A new study proves teenagers recovering from concussions or mild traumatic brain injuries may have difficulty with schoolwork until the brain fully recovers. Concussion can cause a wide range of difficulties in thinking and reasoning, including problems with memory, difficulties with language, and emotional imbalances.
239 students were medically evaluated one month after experiencing a concussion.
Of the students taking part in the study, those who had not yet recovered from their concussion reported experiencing a wide range of difficulties at school, including headaches, fatigue, and trouble concentrating.
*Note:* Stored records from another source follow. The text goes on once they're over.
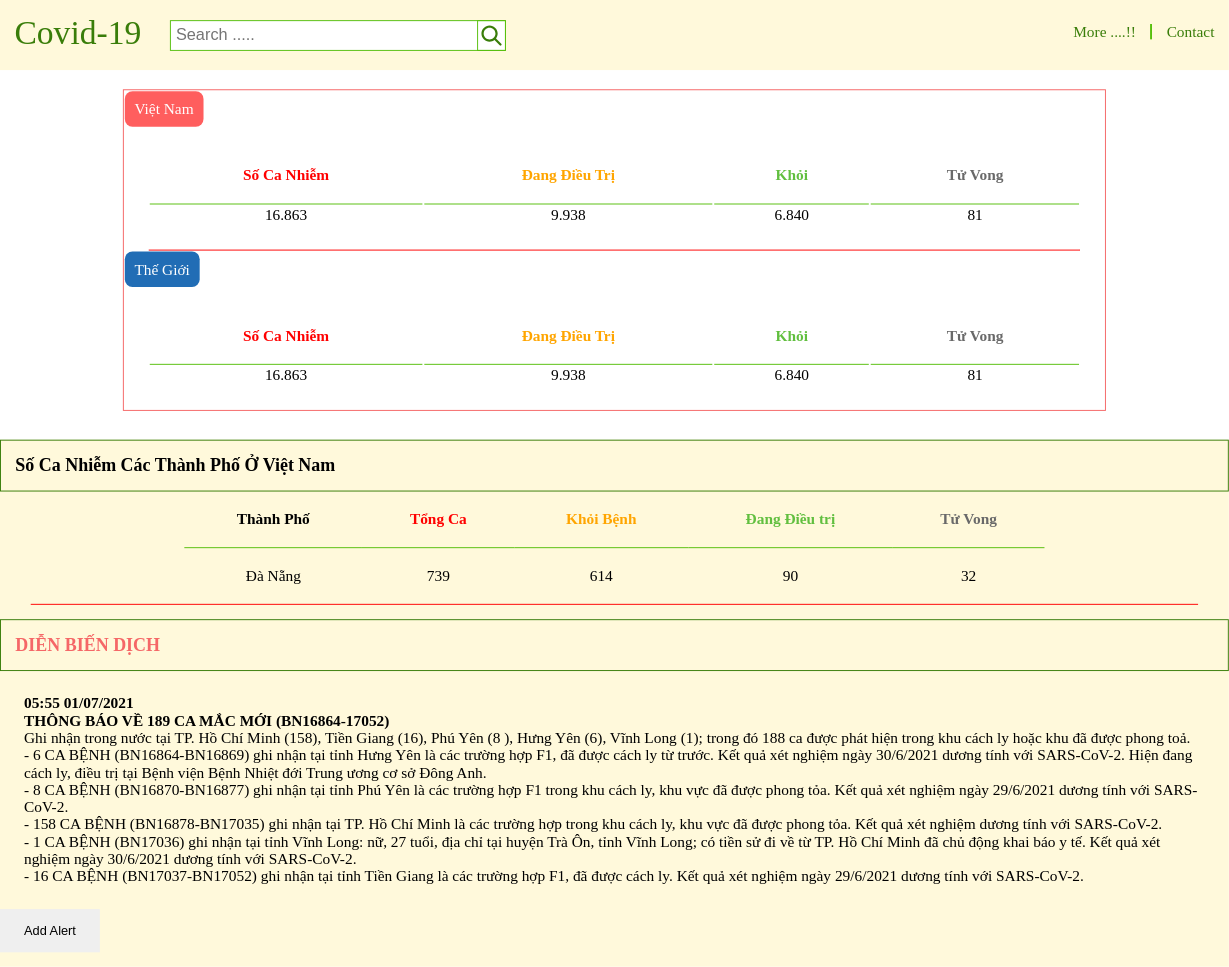
Repository: thuongton98/Covid
Page: html-css-js/index.html
These files come from the project's save history. The page is drawn as it stood at one moment and after the next save; the edit follows.
The browser window is 1280 px wide. The pictures show the whole page, at 96% of full size.

Above is the page before, as saved 2021-07-01 10:29:14.

### html-css-js/index.html
<!DOCTYPE html>
<html lang="en">
<head>
    <meta charset="UTF-8">
    <meta http-equiv="X-UA-Compatible" content="IE=edge">
    <meta name="viewport" content="width=device-width, initial-scale=1.0">

    <link rel="stylesheet" href="./styles.css">
    <script src="https://cdn.ckeditor.com/4.16.1/standard/ckeditor.js"></script>
    <title>Covid-19</title>
</head>
<body>
    <nav>
        <div class="icon">
            <div class="icon-i">Covid-19</div>
            <div class="icon-search">
                <input type="text" placeholder="Search .....">
                <svg fill="#000000" xmlns="http://www.w3.org/2000/svg"  viewBox="0 0 48 48" width="48px" height="48px"><path d="M 20.5 6 C 12.515556 6 6 12.515562 6 20.5 C 6 28.484438 12.515556 35 20.5 35 C 23.773158 35 26.788919 33.893018 29.220703 32.050781 L 38.585938 41.414062 A 2.0002 2.0002 0 1 0 41.414062 38.585938 L 32.050781 29.220703 C 33.893017 26.788918 35 23.773156 35 20.5 C 35 12.515562 28.484444 6 20.5 6 z M 20.5 10 C 26.322685 10 31 14.677319 31 20.5 C 31 23.295711 29.914065 25.820601 28.148438 27.697266 A 2.0002 2.0002 0 0 0 27.701172 28.144531 C 25.824103 29.912403 23.29771 31 20.5 31 C 14.677315 31 10 26.322681 10 20.5 C 10 14.677319 14.677315 10 20.5 10 z"/></svg>
            </div>

        </div>
        <ul class="nav-i">
            <li>More ....!!</li>
            <li>Contact</li>
        </ul>
    </nav>
    <section class="case">
        <div>
            <span>Việt Nam</span>
            <table>

                <tr>
                    <th>Số Ca Nhiễm</th>
                    <th>Đang Điều Trị</th>
                    <th>Khỏi</th>
                    <th>Tử Vong</th>
                </tr>
                <tr>
                    <td>16.863</td>
                    <td>9.938</td>
                    <td>6.840</td>
                    <td>81</td>
                </tr>

            </table>
           <div class="line"></div>
            <span class="word">Thế Giới</span>
            <table>
                <tr>
                    <th>Số Ca Nhiễm</th>
                    <th>Đang Điều Trị</th>
                    <th>Khỏi</th>
                    <th>Tử Vong</th>
                </tr>
                <tr>
                    <td>16.863</td>
                    <td>9.938</td>
                    <td>6.840</td>
                    <td>81</td>
                </tr>
            </table>
            </table>
        </div>
    </section>
    <section class="all-case">
        <h3>Số Ca Nhiễm Các Thành Phố Ở Việt Nam</h3>
        <div>
            <table>
                <tr>
                    <th>Thành Phố</th>
                    <th>Tổng Ca</th>
                    <th>Khỏi Bệnh</th>
                    <th>Đang Điều trị</th>
                    <th>Tử Vong</th>
                </tr>
                <tr>
                    <td>Đà Nẵng</td>
                    <td>739</td>
                    <td>614</td>
                    <td>90</td>
                    <td>32</td>
                </tr>
            </table>
        </div>
        <div class="line"></div>
    </section>
    <section class="alert">
        <h3>DIỄN BIẾN DỊCH</h3>
        <div>
            <h4>05:55 01/07/2021</h4>
            <h4>THÔNG BÁO VỀ 189 CA MẮC MỚI  (BN16864-17052)</h4>
            <p>Ghi nhận trong nước tại TP. Hồ Chí Minh (158), Tiền Giang (16), Phú Yên (8 ), Hưng Yên (6), Vĩnh Long (1); trong đó 188 ca được phát hiện trong khu cách ly hoặc khu đã được phong toả.</p>
            <p>- 6 CA BỆNH (BN16864-BN16869) ghi nhận tại tỉnh Hưng Yên là các trường hợp F1, đã được cách ly từ trước. Kết quả xét nghiệm ngày 30/6/2021 dương tính với SARS-CoV-2. Hiện đang cách ly, điều trị tại Bệnh viện Bệnh Nhiệt đới Trung ương cơ sở Đông Anh.</p>
            <p>- 8 CA BỆNH (BN16870-BN16877) ghi nhận tại tỉnh Phú Yên là các trường hợp F1 trong khu cách ly, khu vực đã được phong tỏa. Kết quả xét nghiệm ngày 29/6/2021 dương tính với SARS-CoV-2.</p>
            <p>- 158 CA BỆNH (BN16878-BN17035) ghi nhận tại TP. Hồ Chí Minh là các trường hợp trong khu cách ly, khu vực đã được phong tỏa. Kết quả xét nghiệm dương tính với SARS-CoV-2.            </p>
            <p>- 1 CA BỆNH (BN17036) ghi nhận tại tỉnh Vĩnh Long: nữ, 27 tuổi, địa chỉ tại huyện Trà Ôn, tỉnh Vĩnh Long; có tiền sử đi về từ TP. Hồ Chí Minh đã chủ động khai báo y tế. Kết quả xét nghiệm ngày 30/6/2021 dương tính với SARS-CoV-2.</p>
            <p>- 16 CA BỆNH (BN17037-BN17052) ghi nhận tại tỉnh Tiền Giang là các trường hợp F1, đã được cách ly. Kết quả xét nghiệm ngày 29/6/2021 dương tính với SARS-CoV-2.</p>
        </div>
       <button>Add Alert</button>
    </section>

</body>

</html>

### html-css-js/styles.css

*{
    padding: 0;
    margin: 0;
    box-sizing: border-box;
}



nav{
    background-color: #fff9db;
    display: flex;
    justify-content: space-between;
    padding:15px
}


nav .icon{
    display: flex;
}

nav .nav-i{
    display: flex;
}

nav .nav-i li{
    list-style: none;
    padding-right: 15px;
    padding-top:10px;
    color:#397d09;
    cursor: pointer;

}

nav .nav-i li:hover{
    color:#57bf0d;
}

nav .nav-i li:last-child{
    padding-right:0;
}

nav .nav-i li:after{
    content: '';
    border: 1px solid #57bf0d;
    margin-left:15px;
    font-size: 12px;
    position: relative;
    top:-2px;
}

nav .nav-i li:last-child::after{
    display: none;
}

nav .icon .icon-i{
    font-size: 35px;
    color: #397d09;
    cursor: pointer;
}

nav .icon .icon-search{
    margin-left:30px;
    position: relative;
   top:-5px;
}


nav .icon .icon-search input{
   padding: 5px;
   width: 350px;
   outline: none;
   border: none;
   font-size: 17px;
   border:1px solid #57bf0d;


}

nav .icon .icon-search svg{
    fill: #397d09;
    cursor: pointer;
    width: 30px;
    height: 32px;
    position: relative;
    border: 1px solid #57bf0d;
    position: relative;
    left: -34px;
    top:11px;
}

nav .icon .icon-search svg:hover{

    fill:#57bf0d
}

.case{
    padding-left: 10%;
    padding-right: 10%;
    padding-top:20px;
}

.case div{
    border: 1px solid #f56767;

}
.case .line, .all-case .line{
    border-top: 1px solid red;
    border-bottom: none;
    width: 95%;
    margin: 0 auto;
}
.case div table{
   padding: 25px;
   padding-top:40px;
    width: 100%;
}

.case div table td{
    text-align: center;
}

.case div table th:nth-child(1),.all-case table th:nth-child(2){
    color: red;
}

.case div table th:nth-child(2),.all-case table th:nth-child(3){
    color: orange;
}

.case div table th:nth-child(3),.all-case table th:nth-child(4){
    color: #61bf3f;
}

.case div table th:nth-child(4),.all-case table th:nth-child(5){
    color: #696969;
}

.case div span{
    background-color: #ff5e5e;
    padding:10px;
    position: relative;
    top:11px;
    left:1px;
    border-radius: 8px;
    color: #fff;
}

.case div .word{
    background-color: #216db5;

}

.all-case,.alert{
    background-color: #fff9db;
   padding-bottom:15px;
}
.all-case h3{
    border:1px solid #397d09;
    margin:0;
    padding:15px;
    margin-top:30px;

}
.all-case table{
    margin: 0 auto;
    width: 70%;
    border-collapse: collapse;
}
.all-case table td{
    text-align: center;
    padding:20px;
}

.all-case table tr,th{
    padding:20px;
  border-bottom: 1px solid #57bf0d;
}

.all-case table tr:last-child{
    border-bottom:none
}

.alert h3{
    border:1px solid #397d09;
    margin:0;
    padding:15px;
    color: #f56767;
}
.alert div{
    padding: 25px;
}

.alert button{
    border:none;
    padding:15px 25px;
    cursor: pointer;
}

After the next save:
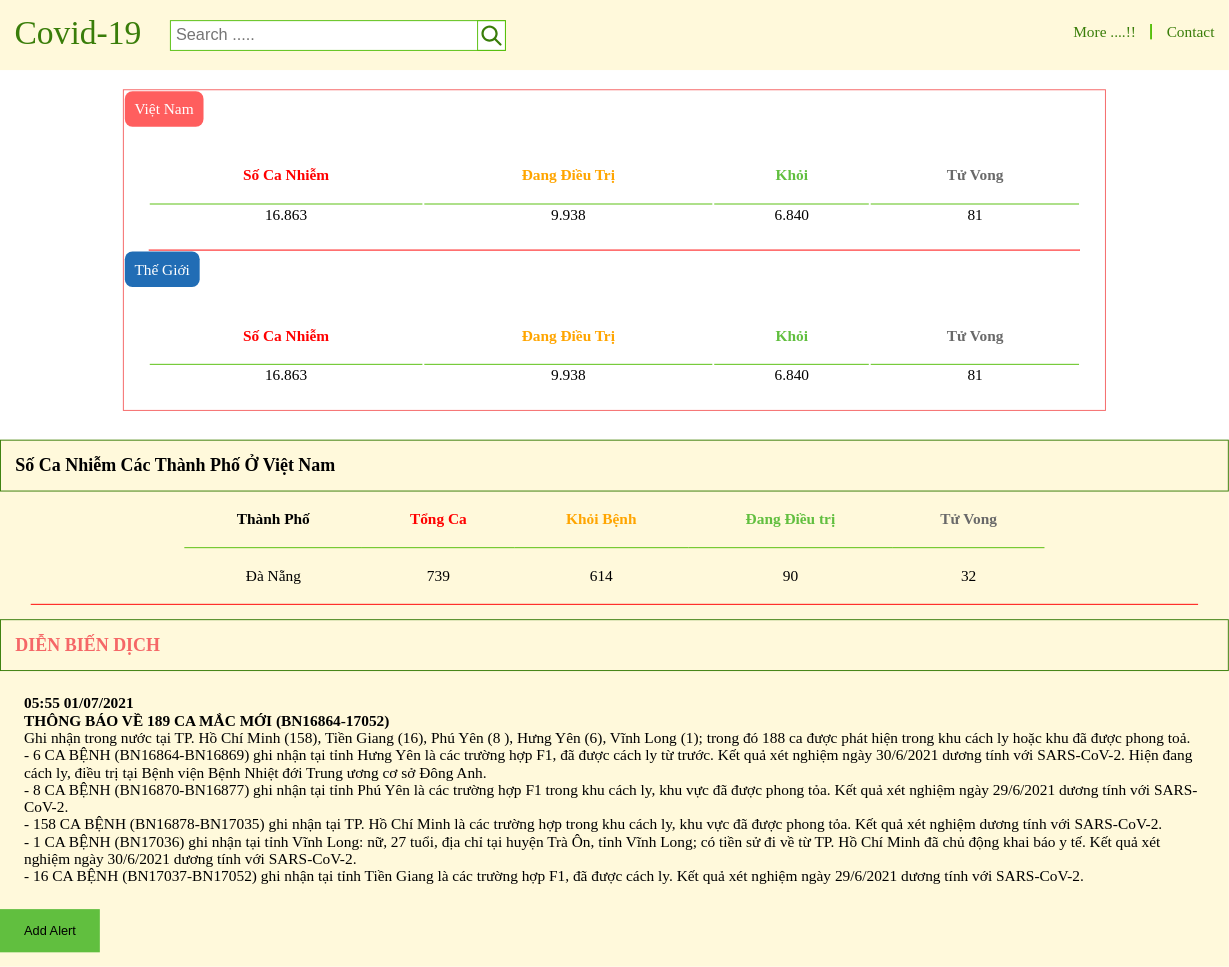
Saved 16 s later.
--- a/html-css-js/styles.css
+++ b/html-css-js/styles.css
@@ -195,4 +195,5 @@ nav .icon .icon-search svg:hover{
     border:none;
     padding:15px 25px;
     cursor: pointer;
+    background-color: #61bf3f;
 }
Almost ninety percent reported that their concussion symptoms were interfering with their life at school.
What should parents do if their child suffers a concussion?
According to Jefferey Mjaanes, M.D., Director of the Chicago Sports Concussion Clinic, following proper concussion treatment guidelines can mean the difference between recovering in just weeks, or taking several months.
- Physical Rest – After a concussion, limit activity and make sure your child gets lots of rest and sleep until symptoms resolve.
- Mental Rest – Your child should avoid electronic devices, phones, games, TV or computers until symptoms improve.
- Monitor Symptoms – Listen to your child and respond to anything that appears to worsen his or her symptoms.
Read Slater Vecchio’s previous post, Parent’s Guide: Youth Sports Concussions, for more information.
For more information
- Concussion symptoms can affect kids’ school work, The Examiner
- Concussions and the Classroom, The New York Times
- Parent’s guide: youth sports and concussions, Slater Vecchio LLP
- 5 things parents need to know about sports-related concussions, Providence Journals
- When it comes to concussions, recovery matters; BlueCross. BlueShield